Further analysis has been helped by curious properties within the samples. They do not seem to age or decay. Submerged a piece in filthy water and another in rotting human blood and neither showed any sign of spoilage. This could make for very interesting leather goods or light armour if it could be tanned while retaining this property.
Attempts to make a needle and thread for working a larger sample have failed.
Final notes - I have returned to Tarshak's 'sanctum'. The place was overrun by humans mining the bane ore that dropped from the chamber above when he was killed. I have captured many for further experiments. In addition I found that the bulk of his body 'lived' in a fashion. It seems that enough supplementary brain tissue, muscle mass, lungs and hearts survived the crushing. It 'lives' in an extremely rudimentary way.

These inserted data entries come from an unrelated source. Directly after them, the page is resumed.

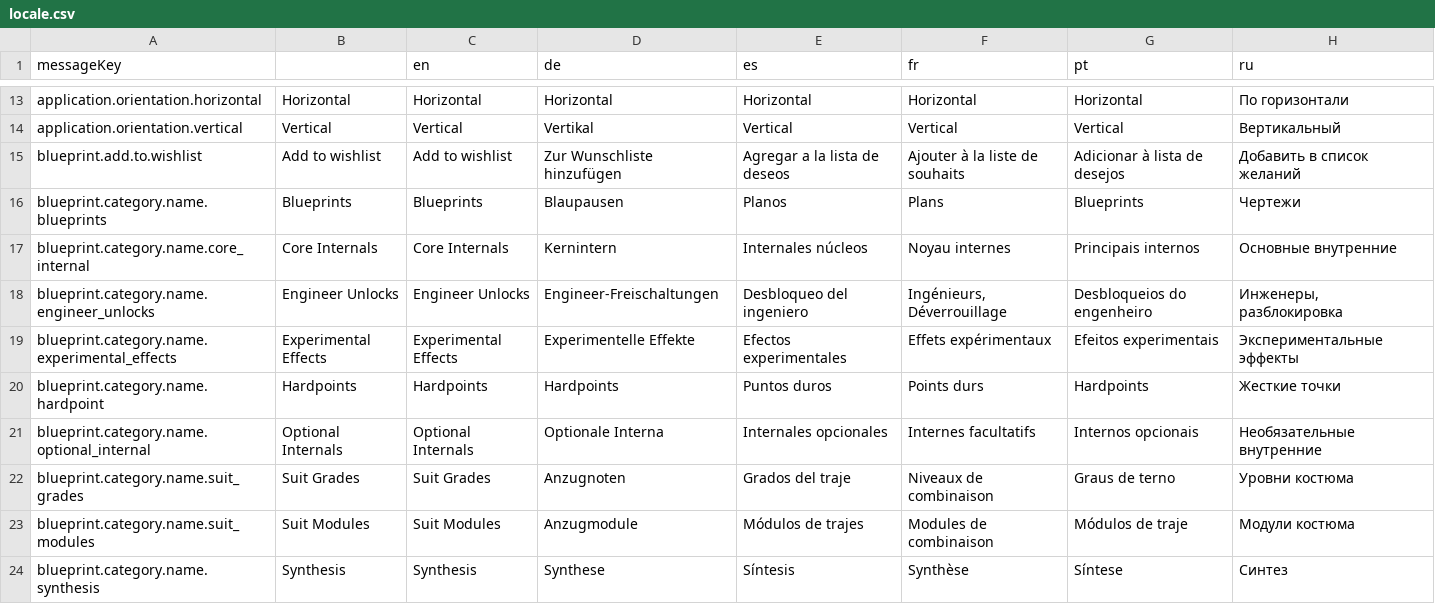
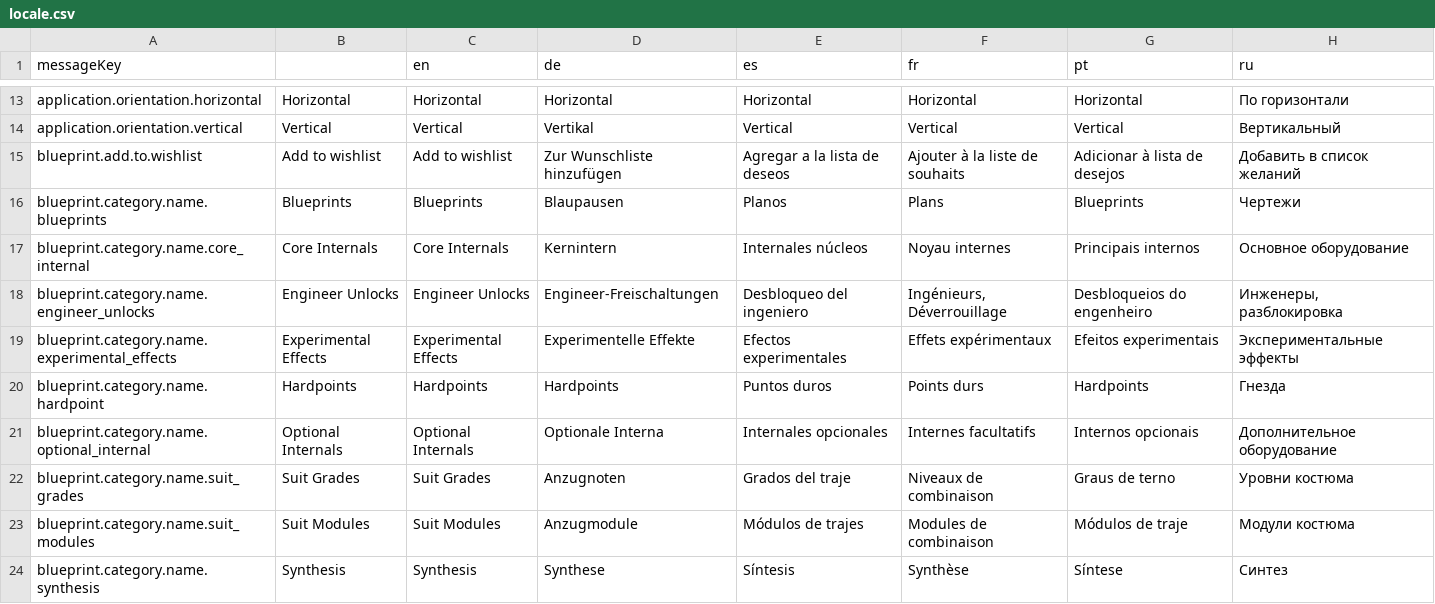
Before and after one commit to jixxed/ed-odyssey-materials-helper, a CSV file: application/src/main/resources/locale.csv, drawn as a sheet; only a part is shown, gaps mark what is left out; the diff covers the shown part only.

Commit message:
* some fix russian translation: equipmen and main intrnals names changet to ingame translation

```diff
--- a/application/src/main/resources/locale.csv
+++ b/application/src/main/resources/locale.csv
@@ -16,7 +16,7 @@ blueprint.add.to.wishlist,Add to wishlist,Add to wishlist,Zur Wunschliste hinzuf
 blueprint.category.name.blueprints,Blueprints,Blueprints,Blaupausen,Planos,Plans,Blueprints,Чертежи
-blueprint.category.name.core_internal,Core Internals,Core Internals,Kernintern,Internales núcleos,Noyau internes,Principais internos,Основные внутренние
+blueprint.category.name.core_internal,Core Internals,Core Internals,Kernintern,Internales núcleos,Noyau internes,Principais internos,Основное оборудование
 blueprint.category.name.engineer_unlocks,Engineer Unlocks,Engineer Unlocks,Engineer-Freischaltungen,Desbloqueo del ingeniero,"Ingénieurs, Déverrouillage",Desbloqueios do engenheiro,"Инженеры, разблокировка"
 blueprint.category.name.experimental_effects,Experimental Effects,Experimental Effects,Experimentelle Effekte,Efectos experimentales,Effets expérimentaux,Efeitos experimentais,Экспериментальные эффекты
-blueprint.category.name.hardpoint,Hardpoints,Hardpoints,Hardpoints,Puntos duros,Points durs,Hardpoints,Жесткие точки
-blueprint.category.name.optional_internal,Optional Internals,Optional Internals,Optionale Interna,Internales opcionales,Internes facultatifs,Internos opcionais,Необязательные внутренние
+blueprint.category.name.hardpoint,Hardpoints,Hardpoints,Hardpoints,Puntos duros,Points durs,Hardpoints,Гнезда
+blueprint.category.name.optional_internal,Optional Internals,Optional Internals,Optionale Interna,Internales opcionales,Internes facultatifs,Internos opcionais,Дополнительное оборудование
 blueprint.category.name.suit_grades,Suit Grades,Suit Grades,Anzugnoten,Grados del traje,Niveaux de combinaison,Graus de terno,Уровни костюма
```
Also changed, not shown: 18 edited cells elsewhere in this file.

It does, however, regenerate damage done to it, minus the damage done when Tarshak removed his 'head' from it. This has made collecting samples considerably easier.I have yet to perfect a process for grafting a new head onto the body to give it mobility and a level of control.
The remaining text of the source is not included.